‘There are two kinds of confidence which a reader may have in his author … There is a confidence in facts and a confidence in vision. The one man tells you accurately what has been. The other suggests to you what may, or perhaps what must have been, or what ought to have been. The former require simple faith. The latter calls upon you to judge for yourself, and form your own conclusions. … Research is the weapon used by the former; observation by the latter. Either may be false,—wilfully false; as also may either be steadfastly true. As to that, the reader must judge for himself. But the man who writes currente calamo [with a running pen], who works with a rapidity which will not admit of accuracy, may be as true, and in one sense as trustworthy, as he who bases every word upon a rock of facts. I have written very much as I have, travelled about; and though I have been very inaccurate, I have always written the exact truth as I saw it ;—and I have, I think, drawn my pictures correctly.’ (Autobiography, ch. 7)

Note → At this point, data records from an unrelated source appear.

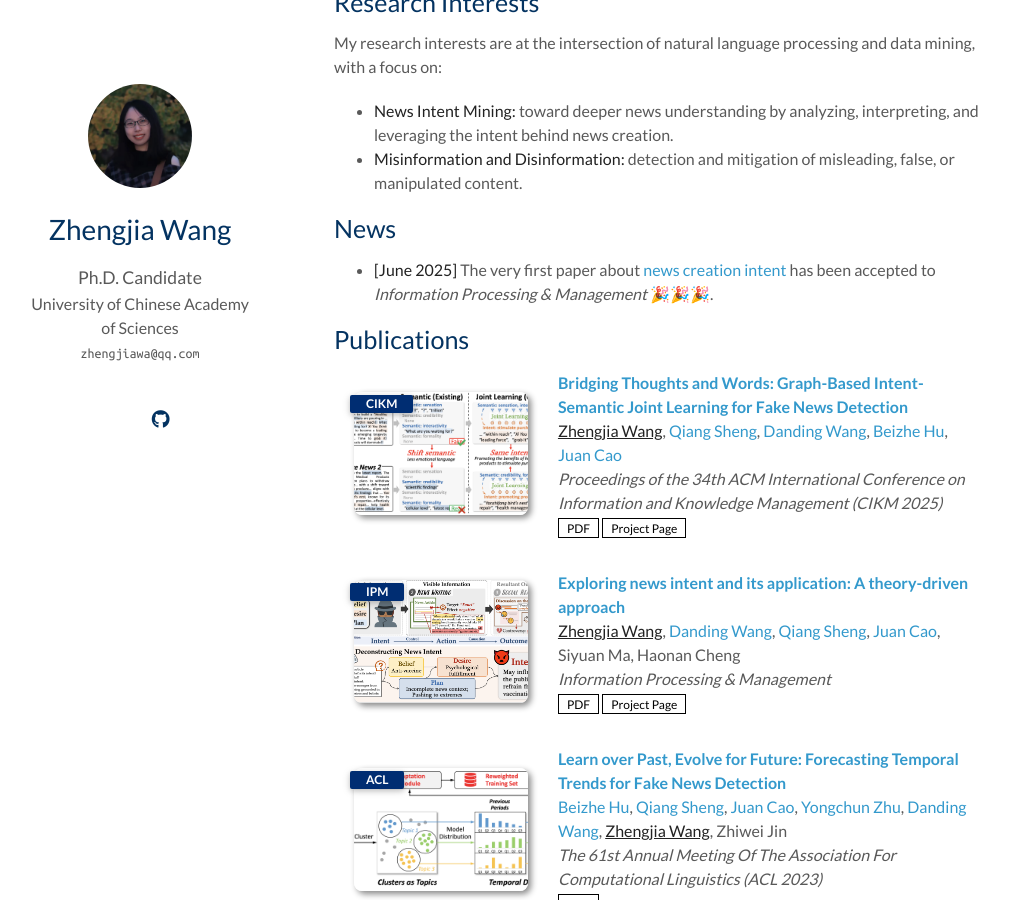
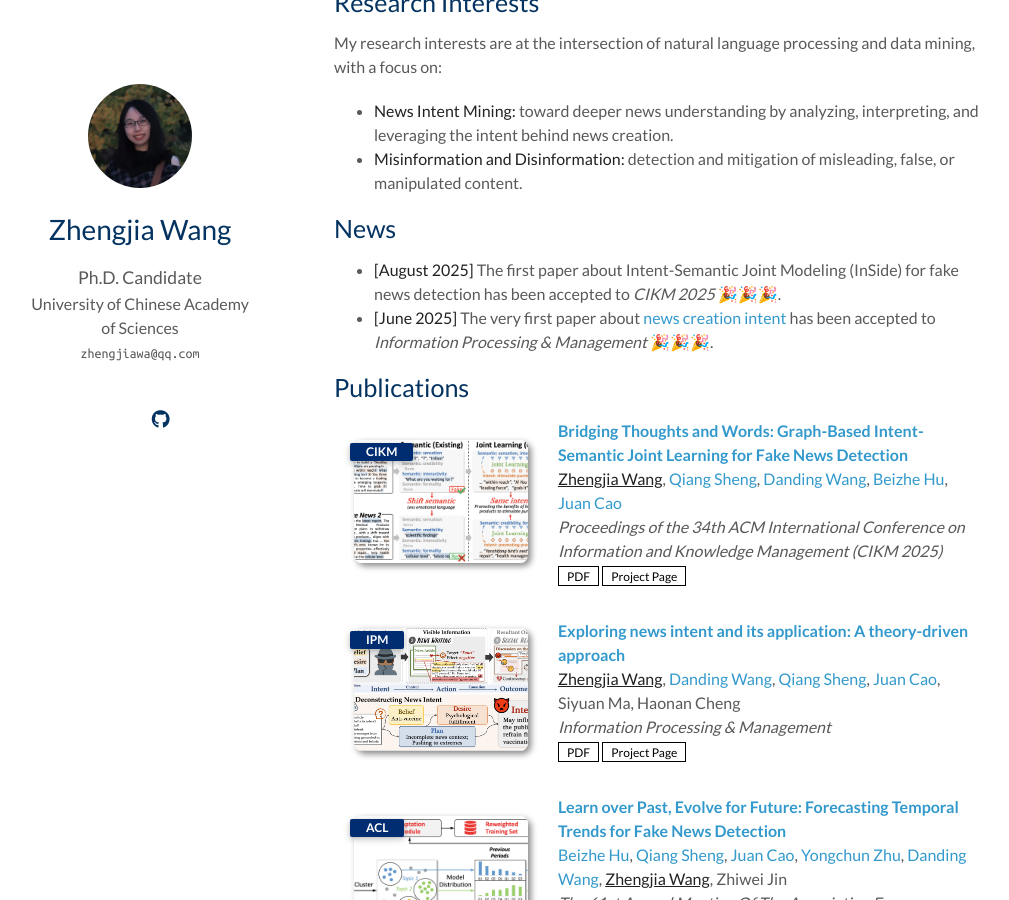
Before and after one commit to zhengjiawa/zhengjiawa.github.io, a Jekyll site: the page built from index.md, in a window 1280 px wide and 900 px high, scrolled down 304 px. Shown: the whole window, without its empty margins (136-1145 px from the left). Built offline with Jekyll 4.4.1, drawn with Linux system fonts in a browser that asks for light colours; a style sheet for code colours, icons or effects is not loaded; our own code applies the rules of GitHub Pages for plain Markdown files.

Commit message:
Add news item for paper acceptance

```diff
--- a/index.md
+++ b/index.md
@@ -17,6 +17,7 @@ My research interests are at the intersection of natural language processing and
 
 ## News
 
+- **[August 2025]** The first paper about Intent-Semantic Joint Modeling (InSide) for fake news detection has been accepted to *CIKM 2025* 🎉🎉🎉.
 - **[June 2025]** The very first paper about [news creation intent](https://doi.org/10.1016/j.ipm.2025.104229) has been accepted to *Information Processing & Management* 🎉🎉🎉.
 
 
```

Correctness, then, rather than accuracy, as the Trollopean standard for the novel. Writing The Eustace Diamonds just one year before Nietzsche composed ‘On Truth and Lies in a Non-moral Sense’—his first major reflection on the merely conventional status of moral truths—Trollope is, of course, no Nietzschean iconoclast. But there are few English novels of the nineteenth century that so vividly open up the question of why lies should be of more than moral interest to us, and what they might have to tell us about the compromises we all of us make, every day, with the ideal of truth telling.
Helen Small is Tutor and Jonathan and Julia Aisbitt Fellow in English Literature at the University of Oxford. She is the author of The Long Life, which won the Truman Capote Award for Literary Criticism in 2008, and the editor of the Oxford World’s Classics edition of The Eustace Diamonds.
 Charles C. Dike, Madelon Baranoski, and Ezra E. H. Griffith, ‘Pathological Lying Revisited’, Journal of the American Academy of Psychiatry Law 33 (2005), 342-9 (343).